•The sons of Asaph, Heman and Jeduthun, were musicians who prophesied with lyres, harps and cymbals. (IChron..25:.1,3,6,7). There were 288 trained singers. David made some of the musical instruments himself. IChron.23:5
•The sons of Korah were gatekeepers, men of ability to be guards of the sanctuary and the storehouse. (IChron.26:6,8). The storehouse was filled with wealth dedicated to the Lord from Israel's wars. IChron.26:26–28
•Officers and judges and supervisors of Trans-Jordan were assigned. IChron.26:29–32
•There was an army that rotated each month, with commanders of  thousands and hundreds.

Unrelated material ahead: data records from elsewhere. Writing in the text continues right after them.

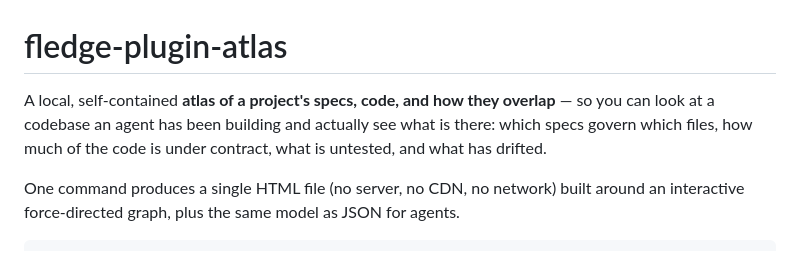
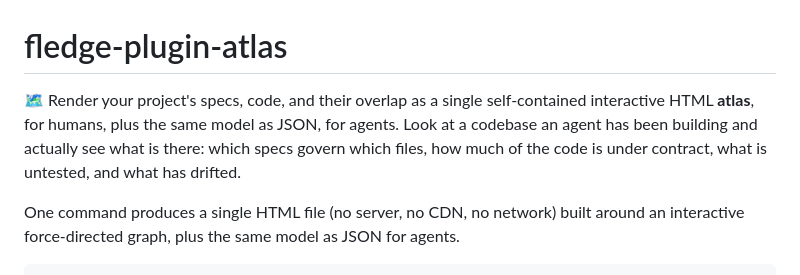
Before and after one commit to CorvidLabs/fledge-plugin-atlas, a Markdown page: README.md, the part around one of its changes. Rendered like a GitHub page.

```diff
--- a/README.md
+++ b/README.md
@@ -1,9 +1,10 @@
 # fledge-plugin-atlas
 
-A local, self-contained **atlas of a project's specs, code, and how they overlap** —
-so you can look at a codebase an agent has been building and actually see what is
-there: which specs govern which files, how much of the code is under contract,
-what is untested, and what has drifted.
+🗺️ Render your project's specs, code, and their overlap as a single
+self-contained interactive HTML **atlas**, for humans, plus the same model as
+JSON, for agents. Look at a codebase an agent has been building and actually see
+what is there: which specs govern which files, how much of the code is under
+contract, what is untested, and what has drifted.
 
 One command produces a single HTML file (no server, no CDN, no network) built
 around an interactive force-directed graph, plus the same model as JSON for
```
Also changed, not shown: other parts of README.md (+34 -34 lines).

IChron.27:1–15
•The twelve tribes had chief officers. IChron.27:16–24
•Lastly, the king had an extensive farming operation--vineyards, olive and sycamore groves, wine cellars, pastured herds, camels, donkeys, and flocks of sheep. IChron.27:25–31

All of this was in place before Solomon. He inherited an empire at peace, with a government, an army, an economic system, a spiritual tradition and a legal code.

The picture of Solomon at the pinnacle of Israel's best forty years is a picture of Christ ruling the world in the Golden Age to Come, the "Millennium." Many of the passages describing the future Golden Age are in Isaiah.

•He has two names. Jedidiah, "beloved of God", and Solomon "peaceable".
•He is the LORD's anointed. IK.1:39; Matt.16:16
•He is The Son of David. Matt.21:9
•He inherits the Kingdom from his father. Heb.1:2
•He loves and communes with God. He keeps the Law. Heb.10:7–10
•He is given riches and honor and blessing. Rev.5:12
•He administers "justice with righteousness". Isa.9:7
•His kingdom was peaceful and prosperous. Isa.9:7
•All the nations are subject to him. IK.4:21; Psa.2:8,9
•He knows everything. Jn.2:25
•He is so attractive that everyone is drawn to him. Mk.3:20

"It shall come to pass in the latter days that the mountain of the house of the LORD shall be established as the highest of the mountains...and all the nations shall flow it, and many peoples shall come and say 'Come, let us go up to the mountain of the LORD, to the house of the God of Jacob; that He may teach us his ways and that we may walk in his paths." (Isa 2:2–3)

In many ways, America has been like a millennial kingdom. "America the Beautiful", "God shed His grace on thee, and crowned thy good with brotherhood from sea to shining sea.". No one has ever seen the like of it, or likely will again. We have had the best of everything material, political and spiritual. We are the last best hope of the world. May God save us.

Like Solomon, we are also confronted with the personal question: "Ask what I shall give you." We have many wants and wishes, for food, clothing, shelter, money, recreation, friends and love, peace of mind and hope for the future.

But what one thing is most important?
What is the crucial issue in my life?
What do I value more than anything else?
If I asked God for one thing, what would it be?
What do I really want?